A petrified earthworm?
Guess again!

Your local paleontologist will immediately recognize the "stack of coins" that breaks apart easily into individual disks called "columnals" that have earned the local nickname "Indian Money."

This is the stalk of a crinoid -- or "sea lilly" -- a filter-feeding animal that anchored itself to the sea floor and allowed the flower-like calyx to strain seawater for particles of food, including living plancton. That makes the crinoid an omnivore, related to the starfish and sand dollar, as noted previously.

However, if you look closely, you will see something peculiar about this specimen -- it includes a branch. Because crinoids are single animals, they do not typically branch out from a single stalk the way a plant would.

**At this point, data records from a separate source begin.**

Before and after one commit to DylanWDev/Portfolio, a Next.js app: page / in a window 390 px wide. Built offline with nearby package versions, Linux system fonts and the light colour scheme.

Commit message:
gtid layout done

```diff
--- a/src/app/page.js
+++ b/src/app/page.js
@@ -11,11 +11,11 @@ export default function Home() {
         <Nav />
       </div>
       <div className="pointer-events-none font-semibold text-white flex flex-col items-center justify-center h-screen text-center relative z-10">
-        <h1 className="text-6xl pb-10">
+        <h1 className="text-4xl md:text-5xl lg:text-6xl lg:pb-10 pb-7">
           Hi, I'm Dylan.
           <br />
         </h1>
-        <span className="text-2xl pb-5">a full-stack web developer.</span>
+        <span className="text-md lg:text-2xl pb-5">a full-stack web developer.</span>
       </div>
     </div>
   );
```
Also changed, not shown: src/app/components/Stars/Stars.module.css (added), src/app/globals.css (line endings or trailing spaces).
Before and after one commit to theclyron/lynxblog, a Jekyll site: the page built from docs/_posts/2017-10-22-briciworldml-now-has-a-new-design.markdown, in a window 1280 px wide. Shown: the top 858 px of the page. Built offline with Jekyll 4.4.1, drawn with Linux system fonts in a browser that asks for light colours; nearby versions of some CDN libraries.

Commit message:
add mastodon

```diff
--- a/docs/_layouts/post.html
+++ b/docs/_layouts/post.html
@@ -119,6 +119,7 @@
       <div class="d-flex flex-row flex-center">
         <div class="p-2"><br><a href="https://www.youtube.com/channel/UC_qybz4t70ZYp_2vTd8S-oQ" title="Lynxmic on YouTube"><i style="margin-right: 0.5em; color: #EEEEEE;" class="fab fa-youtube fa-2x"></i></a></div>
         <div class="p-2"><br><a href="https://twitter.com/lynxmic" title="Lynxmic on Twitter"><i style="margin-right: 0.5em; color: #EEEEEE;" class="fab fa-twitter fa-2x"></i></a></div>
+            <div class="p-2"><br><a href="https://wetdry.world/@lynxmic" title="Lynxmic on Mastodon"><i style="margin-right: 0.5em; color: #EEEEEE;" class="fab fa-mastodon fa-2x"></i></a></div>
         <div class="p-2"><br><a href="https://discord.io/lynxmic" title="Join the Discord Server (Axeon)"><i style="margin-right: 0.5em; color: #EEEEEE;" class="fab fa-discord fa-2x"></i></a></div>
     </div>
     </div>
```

So what is going on?


The above crinoid arms have preserved pinnules -- feathery fronds that strained seawater for floating food. Particles were transferred it to a groove along the arms and eventually to the mouth. Its last meal was 440 million years ago. This sample was gathered near Nashville beside interstate 40. (Click to enlarge.)


Illustration courtesy Lindsay Davison

Crinoid BranchCrinoids arms branch from a common joint


One place where branches do appear is within the graceful lilly-like arms of the crown. Food sticks to mucus in the ambulacral groove on the inner side of the branching tentacles. Then the animal's nervous system can control the arms to bring food to the mouth, located in the cup of the armored Calyx, where it travels though a digestive tract until it is excreted from the nearby anis. Instead of muscles, the arms use a "hydrostatic skeleton" of fluid-filled tubes to control their motion.

However -- the branching fossil of the picture does not conform to the usual way in which crinoid arms branch from a common joint. Sometimes crinoids can feature side branches called Cirri, but these generally branch off the side of a single columnal.

The answer was suggested by Crinoid expert Joe Koniecki. That pattern of branching is more typically seen with the anchored holdfast, and our fossil above likely shows where the crinoid was rooted into the ocean floor. Thanks Joe for helping us solve our Puzzle fossil!

For more great photos of crinoids, be sure to visit Joe's crinoid website.